● **ABOUT THIS TASK**
Output what the records say, word for word, with no images.

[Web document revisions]
/---

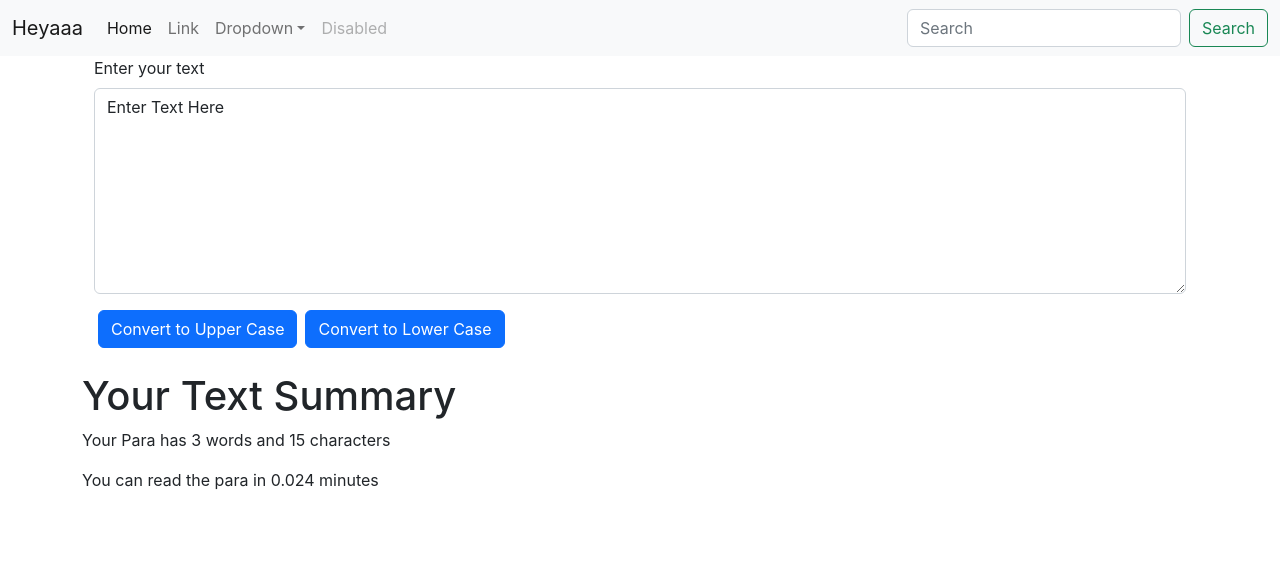
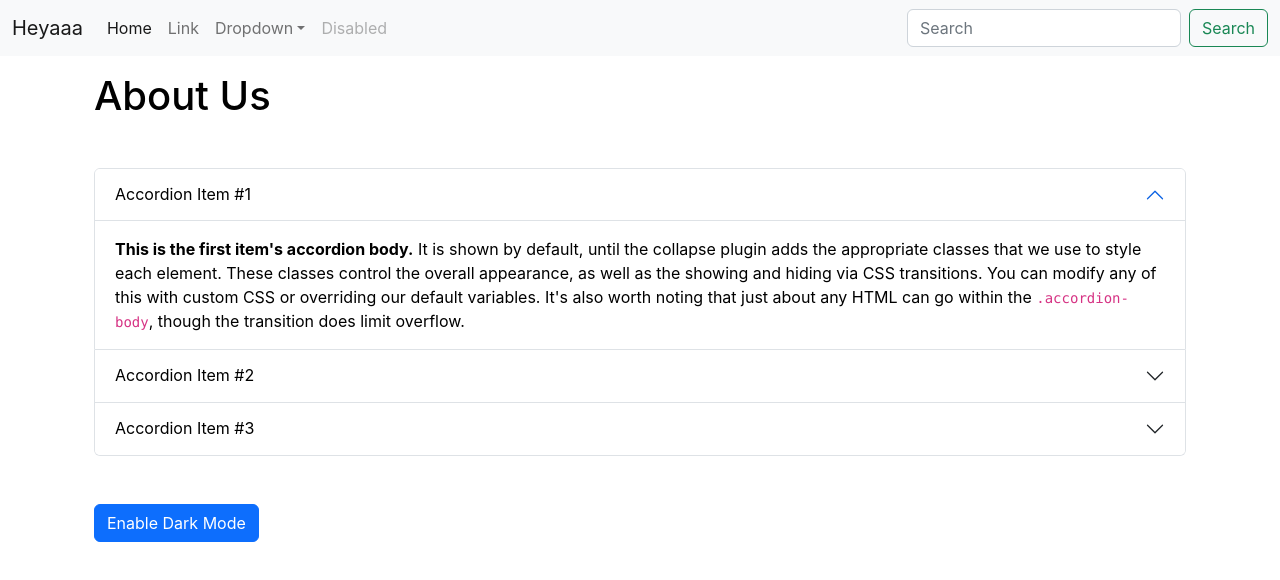
Before and after one commit to phantomcoder11/React-Text-Utils, a React (Create React App) app: page / in a window 1280 px wide. Shown: the top 580 px of the page. Built offline with nearby package versions, Linux system fonts and the light colour scheme.

Commit message:
dark mode added

```diff
--- a/src/App.js
+++ b/src/App.js
@@ -1,13 +1,15 @@
 import './App.css';
+import About from './components/About';
 import Navbar from './components/Navbar';
-import TextForm from './components/TextForm';
+// import TextForm from './components/TextForm';
 function App() {
   return (
     <>
 
     <Navbar title="Heyaaa"/>
     <div className='container'>
-    <TextForm title="Enter your text"/>
+      <About/>
+    {/* <TextForm title="Enter your text"/> */}
     </div>
 
     </>
--- /dev/null
+++ b/src/components/About.js
@@ -0,0 +1,135 @@
+import React,{useState} from "react";
+
+export default function About() {
+//   let myStyle = {
+//     color: "white",
+//     backgroundColor: "black",
+//   };
+  const [myStyle,setStyle]=useState({
+    color:'black',
+    backgroundColor: 'white'
+  })
+  const [text,setText] = useState('Enable Dark Mode');
+ const toggleColor = () =>{
+    if(myStyle.color==='black'){
+        setStyle({
+            color:'white',
+            backgroundColor: 'black'
+        })
+        setText('Enable Light Mode')
+    }else{
+        setStyle({
+            color:'black',
+            backgroundColor: 'white'
+        })
+        setText('Enable Dark Mode')
+    }
+
+ }
+  return (
+    <div className="container" style={myStyle}>
+      <h1 className="my-3">About Us</h1>
+      <div className="accordion my-5" id="accordionExample" >
+       <div class="accordion-item" style={myStyle}>
+          <h2 class="accordion-header" id="headingOne">
+            <button
+              class="accordion-button"
+              type="button"
+              data-bs-toggle="collapse"
+              data-bs-target="#collapseOne"
+              aria-expanded="true"
+              aria-controls="collapseOne"
+              style={myStyle}
+            >
+              Accordion Item #1
+            </button>
+          </h2>
+          <div
+            id="collapseOne"
+            class="accordion-collapse collapse show"
+            aria-labelledby="headingOne"
+            data-bs-parent="#accordionExample"
+          >
+            <div class="accordion-body">
+              <strong>This is the first item's accordion body.</strong> It is
+              shown by default, until the collapse plugin adds the appropriate
+              classes that we use to style each element. These classes control
+              the overall appearance, as well as the showing and hiding via CSS
+              transitions. You can modify any of this with custom CSS or
+              overriding our default variables. It's also worth noting that just
+              about any HTML can go within the <code>.accordion-body</code>,
+              though the transition does limit overflow.
+            </div>
+          </div>
+        </div>
+       <div class="accordion-item" style={myStyle}>
+          <h2 class="accordion-header" id="headingTwo">
+            <button
+              class="accordion-button collapsed"
+              type="button"
+              data-bs-toggle="collapse"
+              data-bs-target="#collapseTwo"
+              aria-expanded="false"
+              aria-controls="collapseTwo"
+              style={myStyle}
+            >
+              Accordion Item #2
+            </button>
+          </h2>
+          <div
+            id="collapseTwo"
+            class="accordion-collapse collapse"
+            aria-labelledby="headingTwo"
+            data-bs-parent="#accordionExample"
+          >
+            <div class="accordion-body">
+              <strong>This is the second item's accordion body.</strong> It is
+              hidden by default, until the collapse plugin adds the appropriate
+              classes that we use to style each element. These classes control
+              the overall appearance, as well as the showing and hiding via CSS
+              transitions. You can modify any of this with custom CSS or
+              overriding our default variables. It's also worth noting that just
+              about any HTML can go within the <code>.accordion-body</code>,
+              though the transition does limit overflow.
+            </div>
+          </div>
+        </div>
+       <div class="accordion-item" style={myStyle}>
+          <h2 class="accordion-header" id="headingThree">
+            <button
+              class="accordion-button collapsed"
+              type="button"
+              data-bs-toggle="collapse"
+              data-bs-target="#collapseThree"
+              aria-expanded="false"
+              aria-controls="collapseThree"
+              style={myStyle}
+            >
+              Accordion Item #3
+            </button>
+          </h2>
+          <div
+            id="collapseThree"
+            class="accordion-collapse collapse"
+            aria-labelledby="headingThree"
+            data-bs-parent="#accordionExample"
+          >
+            <div class="accordion-body">
+              <strong>This is the third item's accordion body.</strong> It is
+              hidden by default, until the collapse plugin adds the appropriate
+              classes that we use to style each element. These classes control
+              the overall appearance, as well as the showing and hiding via CSS
+              transitions. You can modify any of this with custom CSS or
+              overriding our default variables. It's also worth noting that just
+              about any HTML can go within the <code>.accordion-body</code>,
+              though the transition does limit overflow.
+            </div>
+          </div>
+        </div>
+      </div>
+      <button onClick={toggleColor} type="button" class="btn btn-primary">
+        {text}
+      </button>
+    </div>
+  );
+}
```
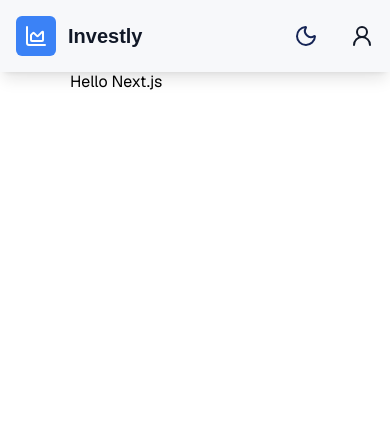
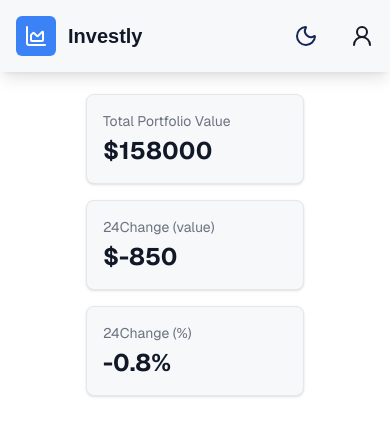
Before and after one commit to cheetah-10/Investly, a Next.js app: page / in a window 390 px wide. Shown: the top 436 px of the page. Built offline with nearby package versions, Linux system fonts and the light colour scheme.

Commit message:
feat: build responsive assets analysis card  UI.

```diff
--- a/src/app/page.tsx
+++ b/src/app/page.tsx
@@ -1,7 +1,16 @@
+import AnalysisCard from "../components/ui/AnalysisCard";
+
 export default function Home() {
   return (<>
     <div className=" bg-b-secondary font-sans">
-      Hello Next.js
+      <main className="max-w-7xl mx-auto px-4 sm:px-6 lg:px-8 py-6">
+        {/* Portfolio Summary Cards */}
+        <div className="grid grid-cols-1 md:grid-cols-3 gap-4 mb-6">
+          <AnalysisCard value={'$158000'} title={'Total Portfolio Value'} />
+          <AnalysisCard value={'$-850'} title={'24Change (value)'} />
+          <AnalysisCard value={'-0.8%'} title={'24Change (%)'} />
+        </div>
+        </main>
     </div>
   </>
 
--- a/src/components/ui/AnalysisCard.tsx
+++ b/src/components/ui/AnalysisCard.tsx
@@ -0,0 +1,19 @@
+import React from 'react'
+
+type propsType = {
+    title: string,
+    value: string
+}
+
+const AnalysisCard = ({ title, value }: propsType) => {
+    return (
+        <div className="bg-b-main rounded-lg shadow-sm border border-border p-4">
+            <p className="text-sm text-t-secondary mb-1">{title}</p>
+            <p className="text-2xl font-bold text-t-primary">
+               {value}
+            </p>
+        </div>
+    )
+}
+
+export default AnalysisCard
```
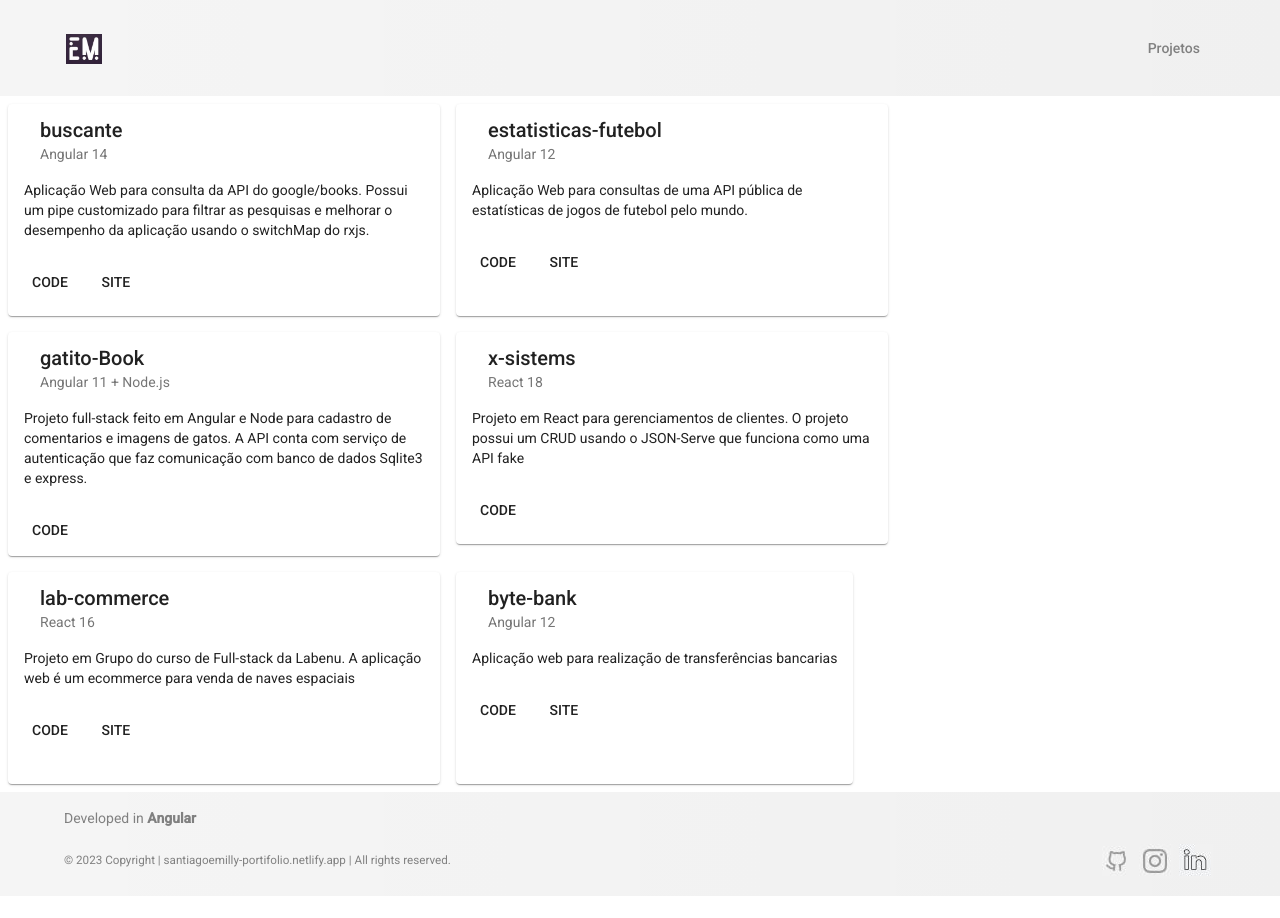
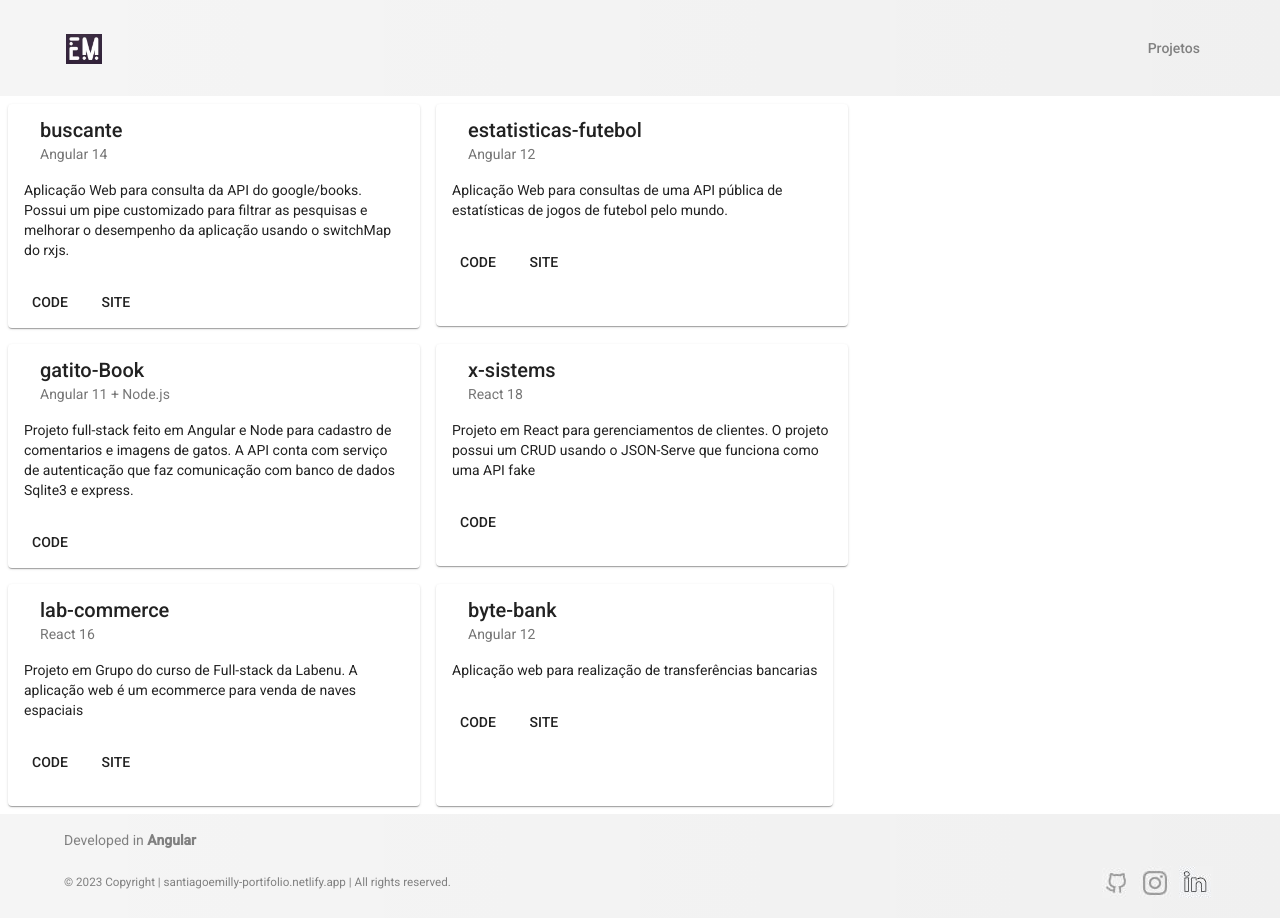
Before and after one commit to emillysant/portifolio, an Angular app: page /projects in a window 1280 px wide. Before the commit the page ends 896 px from the top, so only its background shows below. Built offline with nearby package versions, Linux system fonts and the light colour scheme.

Commit message:
ajuste projetos

```diff
--- a/src/app/views/projects/projects.component.css
+++ b/src/app/views/projects/projects.component.css
@@ -3,8 +3,8 @@
 }
 
 .example-card {
-  max-width: 400px;
-  min-height: 180px;
+  max-width: 380px;
+  min-height: 190px;
   margin: 8px;
 }
 
```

\---

● **TASK SOLUTION**
Before and after one commit to phantomcoder11/React-Text-Utils, a React (Create React App) app: page / in a window 1280 px wide. Shown: the top 580 px of the page. Built offline with nearby package versions, Linux system fonts and the light colour scheme.

Commit message:
dark mode added

```diff
--- a/src/App.js
+++ b/src/App.js
@@ -1,13 +1,15 @@
 import './App.css';
+import About from './components/About';
 import Navbar from './components/Navbar';
-import TextForm from './components/TextForm';
+// import TextForm from './components/TextForm';
 function App() {
   return (
     <>
 
     <Navbar title="Heyaaa"/>
     <div className='container'>
-    <TextForm title="Enter your text"/>
+      <About/>
+    {/* <TextForm title="Enter your text"/> */}
     </div>
 
     </>
--- /dev/null
+++ b/src/components/About.js
@@ -0,0 +1,135 @@
+import React,{useState} from "react";
+
+export default function About() {
+//   let myStyle = {
+//     color: "white",
+//     backgroundColor: "black",
+//   };
+  const [myStyle,setStyle]=useState({
+    color:'black',
+    backgroundColor: 'white'
+  })
+  const [text,setText] = useState('Enable Dark Mode');
+ const toggleColor = () =>{
+    if(myStyle.color==='black'){
+        setStyle({
+            color:'white',
+            backgroundColor: 'black'
+        })
+        setText('Enable Light Mode')
+    }else{
+        setStyle({
+            color:'black',
+            backgroundColor: 'white'
+        })
+        setText('Enable Dark Mode')
+    }
+
+ }
+  return (
+    <div className="container" style={myStyle}>
+      <h1 className="my-3">About Us</h1>
+      <div className="accordion my-5" id="accordionExample" >
+       <div class="accordion-item" style={myStyle}>
+          <h2 class="accordion-header" id="headingOne">
+            <button
+              class="accordion-button"
+              type="button"
+              data-bs-toggle="collapse"
+              data-bs-target="#collapseOne"
+              aria-expanded="true"
+              aria-controls="collapseOne"
+              style={myStyle}
+            >
+              Accordion Item #1
+            </button>
+          </h2>
+          <div
+            id="collapseOne"
+            class="accordion-collapse collapse show"
+            aria-labelledby="headingOne"
+            data-bs-parent="#accordionExample"
+          >
+            <div class="accordion-body">
+              <strong>This is the first item's accordion body.</strong> It is
+              shown by default, until the collapse plugin adds the appropriate
+              classes that we use to style each element. These classes control
+              the overall appearance, as well as the showing and hiding via CSS
+              transitions. You can modify any of this with custom CSS or
+              overriding our default variables. It's also worth noting that just
+              about any HTML can go within the <code>.accordion-body</code>,
+              though the transition does limit overflow.
+            </div>
+          </div>
+        </div>
+       <div class="accordion-item" style={myStyle}>
+          <h2 class="accordion-header" id="headingTwo">
+            <button
+              class="accordion-button collapsed"
+              type="button"
+              data-bs-toggle="collapse"
+              data-bs-target="#collapseTwo"
+              aria-expanded="false"
+              aria-controls="collapseTwo"
+              style={myStyle}
+            >
+              Accordion Item #2
+            </button>
+          </h2>
+          <div
+            id="collapseTwo"
+            class="accordion-collapse collapse"
+            aria-labelledby="headingTwo"
+            data-bs-parent="#accordionExample"
+          >
+            <div class="accordion-body">
+              <strong>This is the second item's accordion body.</strong> It is
+              hidden by default, until the collapse plugin adds the appropriate
+              classes that we use to style each element. These classes control
+              the overall appearance, as well as the showing and hiding via CSS
+              transitions. You can modify any of this with custom CSS or
+              overriding our default variables. It's also worth noting that just
+              about any HTML can go within the <code>.accordion-body</code>,
+              though the transition does limit overflow.
+            </div>
+          </div>
+        </div>
+       <div class="accordion-item" style={myStyle}>
+          <h2 class="accordion-header" id="headingThree">
+            <button
+              class="accordion-button collapsed"
+              type="button"
+              data-bs-toggle="collapse"
+              data-bs-target="#collapseThree"
+              aria-expanded="false"
+              aria-controls="collapseThree"
+              style={myStyle}
+            >
+              Accordion Item #3
+            </button>
+          </h2>
+          <div
+            id="collapseThree"
+            class="accordion-collapse collapse"
+            aria-labelledby="headingThree"
+            data-bs-parent="#accordionExample"
+          >
+            <div class="accordion-body">
+              <strong>This is the third item's accordion body.</strong> It is
+              hidden by default, until the collapse plugin adds the appropriate
+              classes that we use to style each element. These classes control
+              the overall appearance, as well as the showing and hiding via CSS
+              transitions. You can modify any of this with custom CSS or
+              overriding our default variables. It's also worth noting that just
+              about any HTML can go within the <code>.accordion-body</code>,
+              though the transition does limit overflow.
+            </div>
+          </div>
+        </div>
+      </div>
+      <button onClick={toggleColor} type="button" class="btn btn-primary">
+        {text}
+      </button>
+    </div>
+  );
+}
```
Before and after one commit to cheetah-10/Investly, a Next.js app: page / in a window 390 px wide. Shown: the top 436 px of the page. Built offline with nearby package versions, Linux system fonts and the light colour scheme.

Commit message:
feat: build responsive assets analysis card  UI.

```diff
--- a/src/app/page.tsx
+++ b/src/app/page.tsx
@@ -1,7 +1,16 @@
+import AnalysisCard from "../components/ui/AnalysisCard";
+
 export default function Home() {
   return (<>
     <div className=" bg-b-secondary font-sans">
-      Hello Next.js
+      <main className="max-w-7xl mx-auto px-4 sm:px-6 lg:px-8 py-6">
+        {/* Portfolio Summary Cards */}
+        <div className="grid grid-cols-1 md:grid-cols-3 gap-4 mb-6">
+          <AnalysisCard value={'$158000'} title={'Total Portfolio Value'} />
+          <AnalysisCard value={'$-850'} title={'24Change (value)'} />
+          <AnalysisCard value={'-0.8%'} title={'24Change (%)'} />
+        </div>
+        </main>
     </div>
   </>
 
--- a/src/components/ui/AnalysisCard.tsx
+++ b/src/components/ui/AnalysisCard.tsx
@@ -0,0 +1,19 @@
+import React from 'react'
+
+type propsType = {
+    title: string,
+    value: string
+}
+
+const AnalysisCard = ({ title, value }: propsType) => {
+    return (
+        <div className="bg-b-main rounded-lg shadow-sm border border-border p-4">
+            <p className="text-sm text-t-secondary mb-1">{title}</p>
+            <p className="text-2xl font-bold text-t-primary">
+               {value}
+            </p>
+        </div>
+    )
+}
+
+export default AnalysisCard
```
Before and after one commit to emillysant/portifolio, an Angular app: page /projects in a window 1280 px wide. Before the commit the page ends 896 px from the top, so only its background shows below. Built offline with nearby package versions, Linux system fonts and the light colour scheme.

Commit message:
ajuste projetos

```diff
--- a/src/app/views/projects/projects.component.css
+++ b/src/app/views/projects/projects.component.css
@@ -3,8 +3,8 @@
 }
 
 .example-card {
-  max-width: 400px;
-  min-height: 180px;
+  max-width: 380px;
+  min-height: 190px;
   margin: 8px;
 }
 
```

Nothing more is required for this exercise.